I don’t think my experience is unique in the church…or at least it shouldn’t be. As Christians, we are called to be the body of Christ. We are called to invest in that body and be present, willing to serve and invest in those that we worship with on Sunday morning. We live life together. I’ve been so blessed to experience this this type of love in my church. At first, my resignation felt like death and I mourned it like a death. As I approach my final two weeks on staff, I realize that it’s not death. It’s a new beginning, a new journey and opportunity to continue to advance the kingdom of God. Accepting a new position where I can grow and build and share what I’ve learned is exciting to me. It’s my next step where I still get to be “teacher” which other than “wife “and” mom” is my favorite hat to wear….my most authentic me.

I love you ZPC. Just because I won’t be on staff doesn’t mean I not invested in you, your children and your life. I will continue to be around but just as a “civilian” Christian in the community. Thank you for teaching me about agape love, the opportunity to witness service, sacrifice, laughter, tenacity in hardship, absolute joy and light! I take with me lifelong friendships, lessons learned and so much gratitude.

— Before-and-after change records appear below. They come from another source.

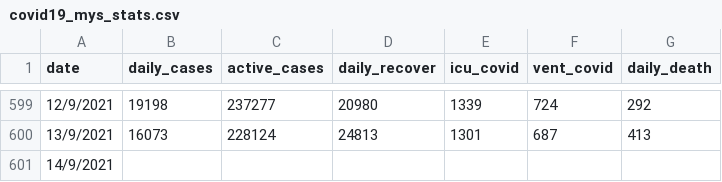
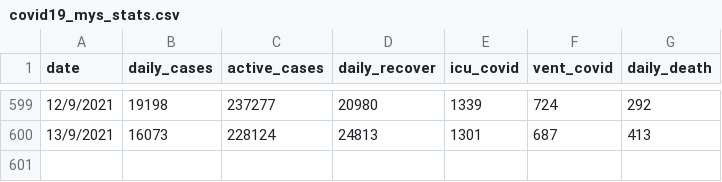
Before and after one commit to umaurosli/covid19_mys, a CSV file: covid19_mys_stats.csv, drawn as a sheet; only a part is shown, gaps mark what is left out; the diff names each change by its address in the sheet, - before the commit and + after, or states it on an @@ line.

Commit message:
Update covid19_mys_stats.csv

```diff
--- a/covid19_mys_stats.csv
+++ b/covid19_mys_stats.csv
-row 601: 14/9/2021
```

Lessons from my Grandma

My grandma always said “growing old isn’t for sissies.” As a child, I didn’t give much thought to that statement. As I grew up, I thought maybe she was referring to laugh lines, or the need to color the gray hair that started to pop (God forbid). Or maybe she was referring to the need for reading glasses or “peepers” as she fondly referred to them.

I grew up in Indiana and my grandparents lived in a suburb of Chicago. I was fortunate enough to be able to spend a week at their home every summer by myself…no siblings…just me! It was such a special time and I look back on it with such wonderful feelings of love for my grandparents. My grandma and I would shop, visit my great-grandparents, and play a lot of Gin Rummy. Through the years, I would hear her utter “growing old isn’t for sissies” and shrug it off and move on to the next thing. Now in my 40’s, I look back and think my grandma was so smart and dolling out words of wisdom like King Solomon!

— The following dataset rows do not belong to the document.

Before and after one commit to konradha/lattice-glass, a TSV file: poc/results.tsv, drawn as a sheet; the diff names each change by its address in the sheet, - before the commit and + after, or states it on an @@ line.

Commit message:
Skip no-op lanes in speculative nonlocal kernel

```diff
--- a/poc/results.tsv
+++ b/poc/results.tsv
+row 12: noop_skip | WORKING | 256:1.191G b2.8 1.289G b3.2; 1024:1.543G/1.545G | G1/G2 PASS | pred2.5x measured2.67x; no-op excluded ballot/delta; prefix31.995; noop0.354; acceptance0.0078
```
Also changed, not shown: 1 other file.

The older I get, I start to understand that grandma wasn’t just referring to the pesky annoyances of physical beauty. Although, in full disclosure, I’m quick to have my roots done, just had my first experience with microblading for my thinning eyebrows (OUCH and yes, that will be another post), and am indeed, typing this wearing glasses that are now, regularly, close at hand. I’m beginning to understand that as I age, time has started to speed up. There are aches and pains I didn’t have before, my children are growing up at a pace much faster than I would like and the days turn to weeks turn to years in the blink of an eye. I now realize that you have to be tough to grow old. It’s not for the faint of heart! I have such respect and admiration for those who have walked this earth longer than I have. I’m no longer the school girl casually listening while waiting for something else to come along. I am upright and standing at attention. What can I learn from you? What words do you impart on me to make this journey in life matter? No! It is NOT for sissies!! It is hard and unfair at times and also wonderful and beautiful.

My grandma is no longer here. She is in Heaven watching over me. I would give a lot to have one more day with her and ask her to share her wisdom with me. I would sit at her feet and listen with such close attention. I would be present and acutely aware of the moments that we share. I would be intentional and not take a second for granted. And that’s her lesson to me…her final gift in all of this. Slow down. Be present. Laugh with your children. Enjoy your husband, family and friends. Growing old isn’t for sissies, so go for it! The gray hair is going to pop and the eyesight is going to fade. Love who you are now, today, in this very moment and enjoy every second.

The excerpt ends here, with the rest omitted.